REQUIREMENT: Output the entries underneath exactly as they are.

### GIVEN DATA

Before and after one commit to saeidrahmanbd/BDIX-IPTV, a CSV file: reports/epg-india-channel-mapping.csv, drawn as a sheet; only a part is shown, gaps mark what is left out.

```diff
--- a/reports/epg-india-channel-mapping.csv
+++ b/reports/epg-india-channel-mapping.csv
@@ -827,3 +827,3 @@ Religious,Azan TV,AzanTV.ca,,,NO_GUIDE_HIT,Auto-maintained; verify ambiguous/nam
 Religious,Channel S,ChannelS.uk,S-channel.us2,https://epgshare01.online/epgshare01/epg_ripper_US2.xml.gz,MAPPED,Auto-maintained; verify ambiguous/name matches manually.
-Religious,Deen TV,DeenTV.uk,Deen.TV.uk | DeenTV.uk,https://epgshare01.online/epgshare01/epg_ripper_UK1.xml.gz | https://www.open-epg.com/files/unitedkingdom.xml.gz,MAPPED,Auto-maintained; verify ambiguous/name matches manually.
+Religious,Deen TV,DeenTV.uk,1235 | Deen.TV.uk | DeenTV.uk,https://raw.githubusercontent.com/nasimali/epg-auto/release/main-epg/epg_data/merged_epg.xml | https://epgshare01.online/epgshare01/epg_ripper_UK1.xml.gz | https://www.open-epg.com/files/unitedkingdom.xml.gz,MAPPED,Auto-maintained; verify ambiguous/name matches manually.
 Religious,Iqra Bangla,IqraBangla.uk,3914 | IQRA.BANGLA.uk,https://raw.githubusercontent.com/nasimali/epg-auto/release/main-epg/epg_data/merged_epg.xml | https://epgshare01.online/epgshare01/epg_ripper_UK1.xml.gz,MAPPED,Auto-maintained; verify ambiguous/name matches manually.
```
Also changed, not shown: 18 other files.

######

EXERCISE SOLUTION:
Before and after one commit to saeidrahmanbd/BDIX-IPTV, a CSV file: reports/epg-india-channel-mapping.csv, drawn as a sheet; only a part is shown, gaps mark what is left out.

```diff
--- a/reports/epg-india-channel-mapping.csv
+++ b/reports/epg-india-channel-mapping.csv
@@ -827,3 +827,3 @@ Religious,Azan TV,AzanTV.ca,,,NO_GUIDE_HIT,Auto-maintained; verify ambiguous/nam
 Religious,Channel S,ChannelS.uk,S-channel.us2,https://epgshare01.online/epgshare01/epg_ripper_US2.xml.gz,MAPPED,Auto-maintained; verify ambiguous/name matches manually.
-Religious,Deen TV,DeenTV.uk,Deen.TV.uk | DeenTV.uk,https://epgshare01.online/epgshare01/epg_ripper_UK1.xml.gz | https://www.open-epg.com/files/unitedkingdom.xml.gz,MAPPED,Auto-maintained; verify ambiguous/name matches manually.
+Religious,Deen TV,DeenTV.uk,1235 | Deen.TV.uk | DeenTV.uk,https://raw.githubusercontent.com/nasimali/epg-auto/release/main-epg/epg_data/merged_epg.xml | https://epgshare01.online/epgshare01/epg_ripper_UK1.xml.gz | https://www.open-epg.com/files/unitedkingdom.xml.gz,MAPPED,Auto-maintained; verify ambiguous/name matches manually.
 Religious,Iqra Bangla,IqraBangla.uk,3914 | IQRA.BANGLA.uk,https://raw.githubusercontent.com/nasimali/epg-auto/release/main-epg/epg_data/merged_epg.xml | https://epgshare01.online/epgshare01/epg_ripper_UK1.xml.gz,MAPPED,Auto-maintained; verify ambiguous/name matches manually.
```
Also changed, not shown: 18 other files.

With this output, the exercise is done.